**Problem details**
Tally the lines of the material that carry the word "subgraph". Give no more than the number.
Source material below:
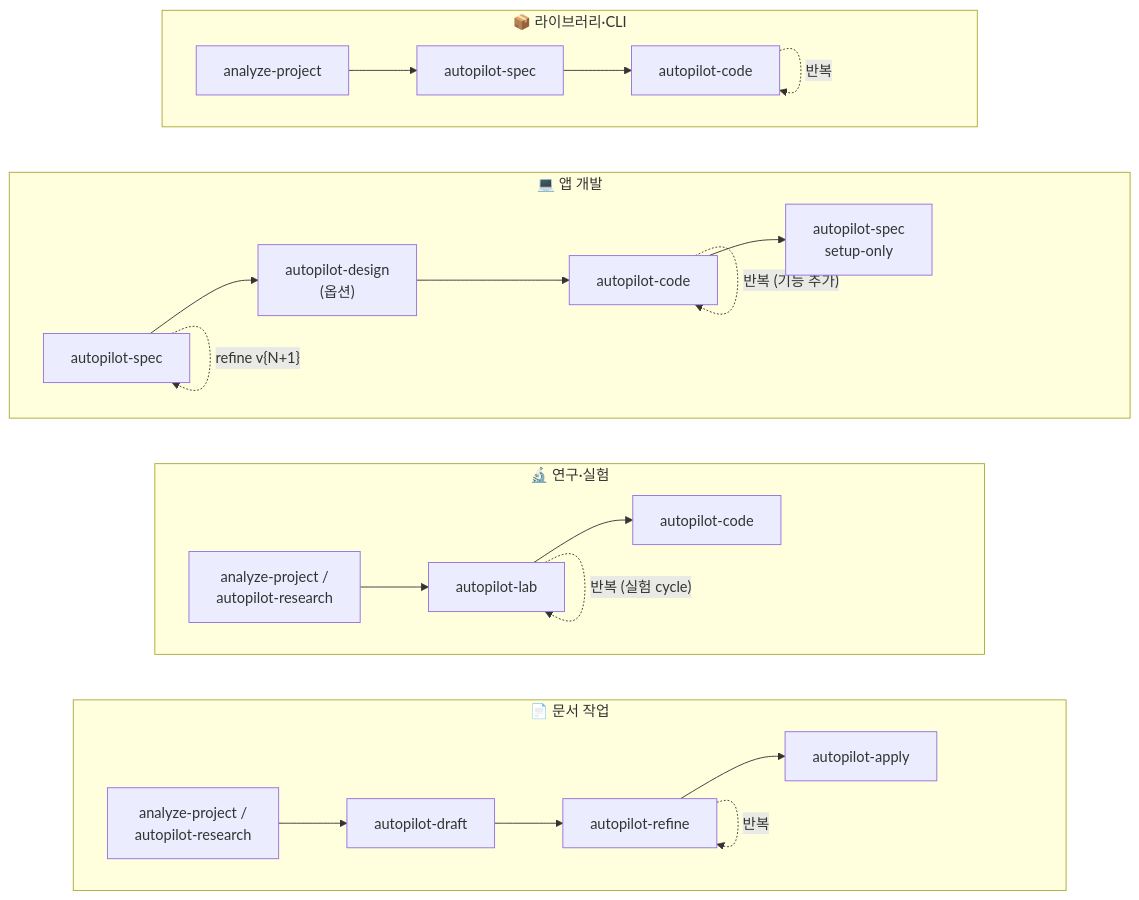
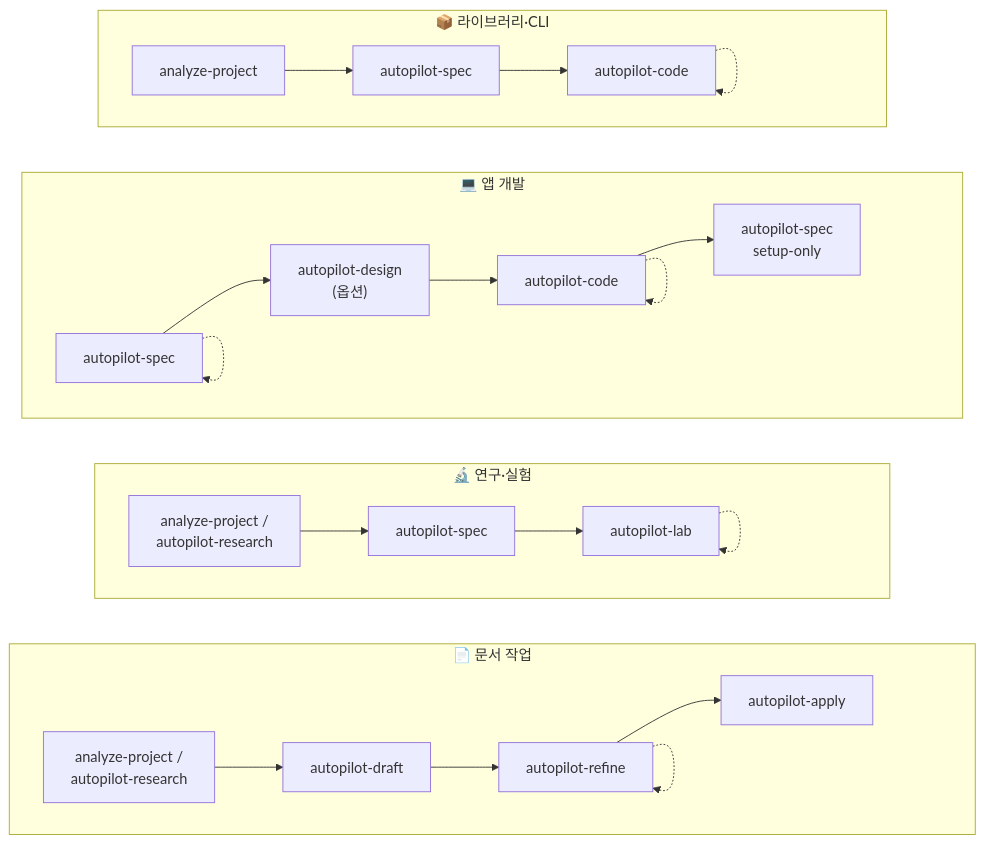
One commit to dmlguq456/claude_setting changed the first of 3 diagrams in README.md. Above: the diagram before and after it, drawn with Mermaid. The commit also changed other lines of this file and 1 other file, not shown here.

First line of the commit message:
fix(readme): mermaid self-loop label 제거 — 시각 깔끔

````diff
--- a/README.md
+++ b/README.md
@@ -32,24 +32,24 @@
 ```mermaid
 flowchart LR
     subgraph DOC["📄 문서 작업"]
         direction LR
         d1["analyze-project /<br/>autopilot-research"] --> d2[autopilot-draft] --> d3[autopilot-refine] --> d4[autopilot-apply]
-        d3 -. "반복" .-> d3
+        d3 -.-> d3
     end
     subgraph EXP["🔬 연구·실험"]
         direction LR
-        e1["analyze-project /<br/>autopilot-research"] --> e2[autopilot-lab] --> e3[autopilot-code]
-        e2 -. "반복 (실험 cycle)" .-> e2
+        e1["analyze-project /<br/>autopilot-research"] --> e2[autopilot-spec] --> e3[autopilot-lab]
+        e3 -.-> e3
     end
     subgraph APPDEV["💻 앱 개발"]
         direction LR
         a1[autopilot-spec] --> a2["autopilot-design<br/>(옵션)"] --> a3[autopilot-code] --> a4["autopilot-spec<br/>setup-only"]
-        a1 -. "refine v{N+1}" .-> a1
-        a3 -. "반복 (기능 추가)" .-> a3
+        a1 -.-> a1
+        a3 -.-> a3
     end
     subgraph LIB["📦 라이브러리·CLI"]
         direction LR
         l1[analyze-project] --> l2[autopilot-spec] --> l3[autopilot-code]
-        l3 -. "반복" .-> l3
+        l3 -.-> l3
     end
 ```
````
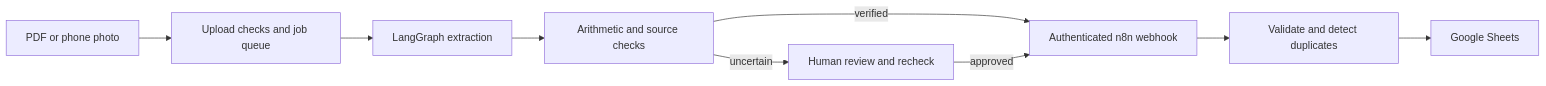
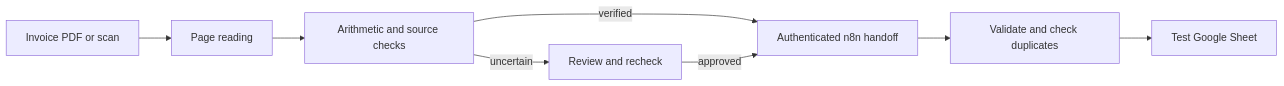
The diagram in README.md (skabo42000/synq-paperwork-robot), drawn with Mermaid before and after one commit. The commit also changed other lines of this file and 1 other file, not shown here.

````diff
--- a/README.md
+++ b/README.md
@@ -18,11 +23,10 @@
 ```mermaid
 flowchart LR
-    A[PDF or phone photo] --> B[Upload checks and job queue]
-    B --> C[LangGraph extraction]
-    C --> D[Arithmetic and source checks]
-    D -->|uncertain| E[Human review and recheck]
-    D -->|verified| F[Authenticated n8n webhook]
-    E -->|approved| F
-    F --> G[Validate and detect duplicates]
-    G --> H[Google Sheets]
+    A[Invoice PDF or scan] --> B[Page reading]
+    B --> C[Arithmetic and source checks]
+    C -->|uncertain| D[Review and recheck]
+    C -->|verified| E[Authenticated n8n handoff]
+    D -->|approved| E
+    E --> F[Validate and check duplicates]
+    F --> G[Test Google Sheet]
 ```
````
End of Source material.
**Completed exercise**
4